Nicky Hutchinson “never dreamed” of becoming ‘The Boss’.
Tim Black, aged 44 this year, says he has been involved with the show all his life.
“I haven’t missed a show yet,” he told Rural News.
It is a real family association, with both his parents also involved. His father Bryce has just retired as its veteran horse-ring marshall, after 70 years with the show.
“We’re going to have wool as the focus of the show this year, which I’m really rapt about,” says Black.
“It’s a great product and if we can showcase it a bit more, if I can do anything for the industry, it’s all good.”
Being “lucky enough” to be the youngest show president, he says he would also like the show to focus on youth.
While conceding that the average age of the people involved in the show has risen over the years, Black has seen “a bit of a swing” towards young people being employed in agriculture.
“For young people who are involved with the A&P at the moment, it’s looking really promising for the future.”
For the third year running, the show will have a live wool auction supported by PGG Wrightson, Carrfields, and NZ Merino.

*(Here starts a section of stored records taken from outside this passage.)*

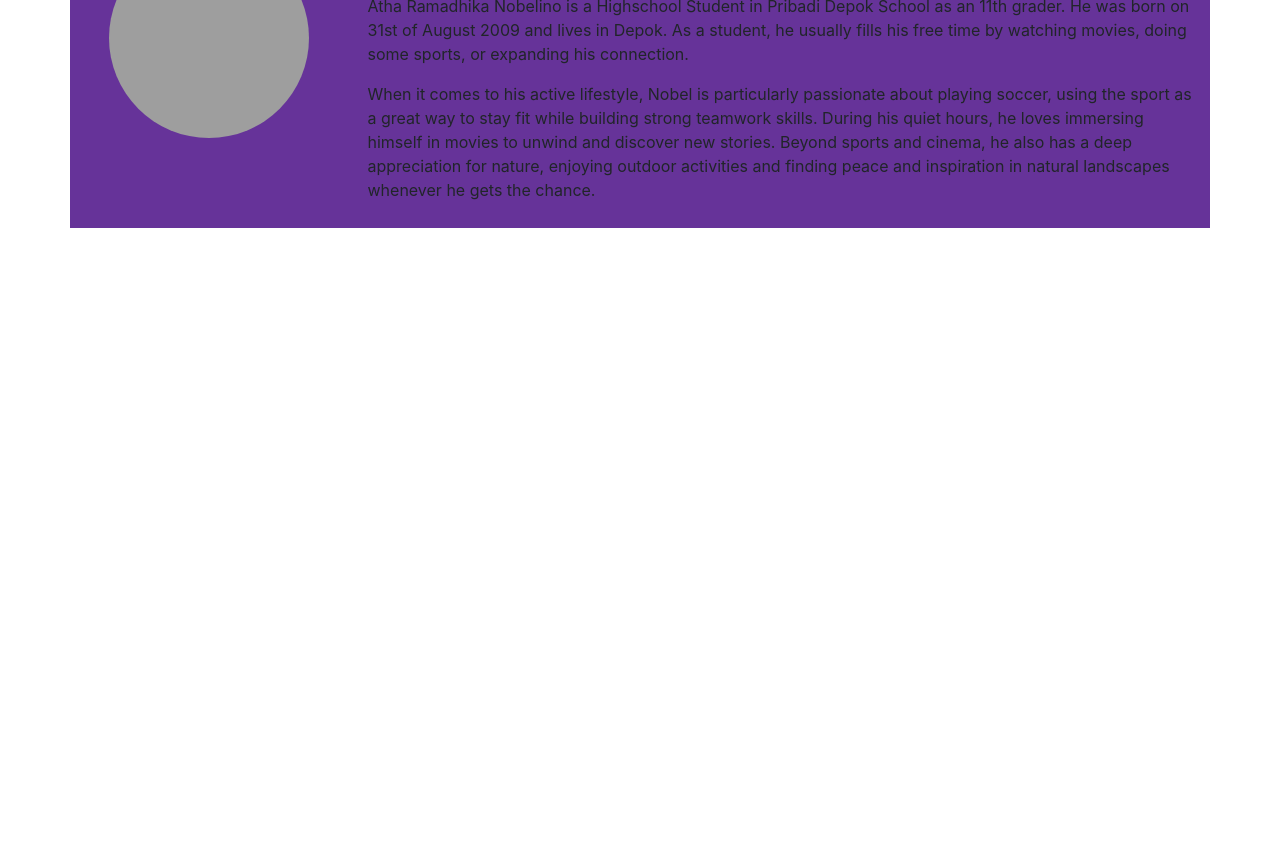
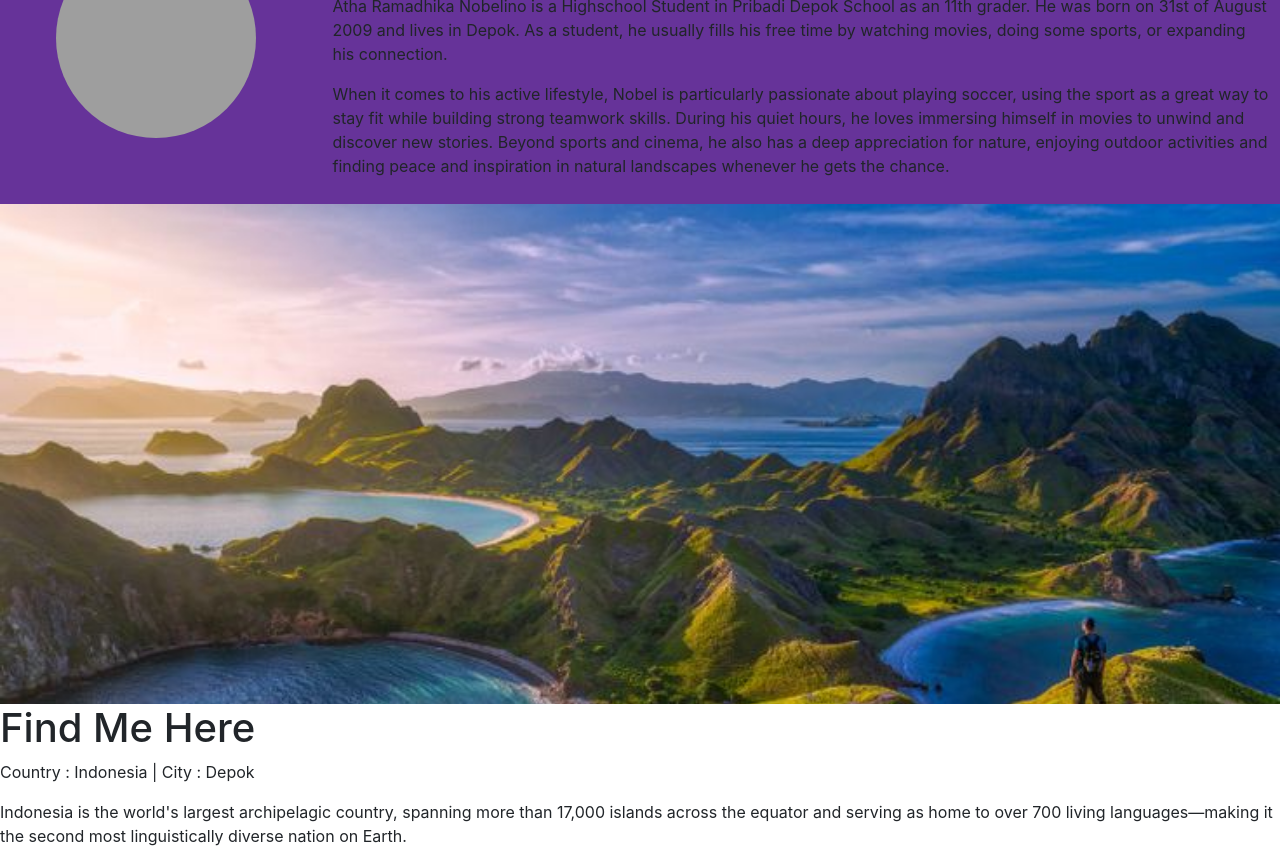
Before and after one commit to nobelsma25-maker/obbs, a plain HTML site: page Personal - Nobel/index.html in a window 1280 px wide. Shown: the part 72-936 px from the top of the page. Before the commit the page ends 800 px from the top, so only its background shows below. Drawn offline with nearby package versions, Linux system fonts and the light colour scheme; grey boxes are pictures that could not be loaded.

Commit message:
Personal

```diff
--- a/Personal - Nobel/index.html
+++ b/Personal - Nobel/index.html
@@ -11,7 +11,7 @@
 <body>
 
     <section class="section1">
-        <div class="container" style="background-color: rebeccapurple; padding: 10px;">
+        <div class="container-fluid" style="background-color: rebeccapurple; padding: 10px;">
             <div class="row">
                 <div class="col-3 d-flex justify-content-center">
                     <img src="/Personal - Nobel/DNA-139.jpeg" alt="" class="img-fluid rounded-circle object-fit-cover" style="height: 200px; width: 200px;">
@@ -28,5 +28,11 @@
             </div>
         </div>
     </section>
+    <div class="section2">
+        <div class="container-fluid text-center" style="background-image: url('/Personal - Nobel/indonesia2.jpg'); background-size: cover; background-repeat: no repeat; background-position: top center; min-height: 500px;"> </div>
+        <h1>Find Me Here</h1>
+        <p>Country : Indonesia | City : Depok</p>
+        <p>Indonesia is the world's largest archipelagic country, spanning more than 17,000 islands across the equator and serving as home to over 700 living languages—making it the second most linguistically diverse nation on Earth.</p>
+    </div>
 </body>
 </html>
```
Also changed, not shown: Personal - Nobel/indonesia2.jpg (added).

“A lot of people have never seen a wool auction. It’s sold in a different way,” says Black.
It is fast and exciting.
“You’re actually putting the hammer down after you’ve started the next lot.”
Black is also promising big things for a fashion event introduced to the show last year by North Canterbury’s coloured wool expert Bev Forrester. Black says they intend to “make a spectacle of it” this year with international and local designers represented.
Now running his own firm of Black & Associates, Black has worked in agriculture all his life: he went farming straight from school, then studied at Lincoln, then worked as a stock and station agent before his 15 years as a wool auctioneer.
He is passionate about wool, saying New Zealand is “still a nation of sheep” despite the drop in numbers.
Black says the Merino market is “really good” at the moment, even for second pieces and short wool, which go into the likes of hosiery or fine felting such as for pool tables.
The crossbred market, however, is “struggling.”
“It’s traditionally been carpet wool. Years ago, you were wealthy if you were able to lay a woollen carpet. Nowadays everyone has a carpet, but it’s not made of wool.”
Black notes that only one wool scourer is left in the South Island. Most wool is exported raw and unwashed to Europe or, more commonly now, China.
“This is New Zealand crossbred second shear,” he says, indicating a stack of bales at his Washdyke store. “This is the bulk of New Zealand wool and it’s going straight to China, not even getting scoured in New Zealand. It’s not a good thing; we should be looking after our own. But primarily we don’t have end uses for it. It’s not a valuable product.
“I’ve been in the industry 20 years and it really has been in decline in that time, especially the crossbred. But the Merino’s picked up; it’s going really well.”
Black is experimenting with alternative markets including pillow filling and wool insulation for houses, which he is selling under his own brand. The insulation wool comes back from the scour compressed into bales that are easily peeled apart for installation in slabs of whatever thickness is needed.
Meanwhile, Black believes that one day “the tide will turn” and people will realise wool’s benefits.
Every time a jersey is washed it loses fine fibres, which doesn’t matter with biodegradable wool, but the world’s waterways are filling with plastic, he says.
Brands such as Icebreaker had done really well in selling Merino to the active-wear market.
“It’s a fantastic product. There’s nothing bad about it at all. Buy once, buy well; no-one ever regrets buying quality,” says Black.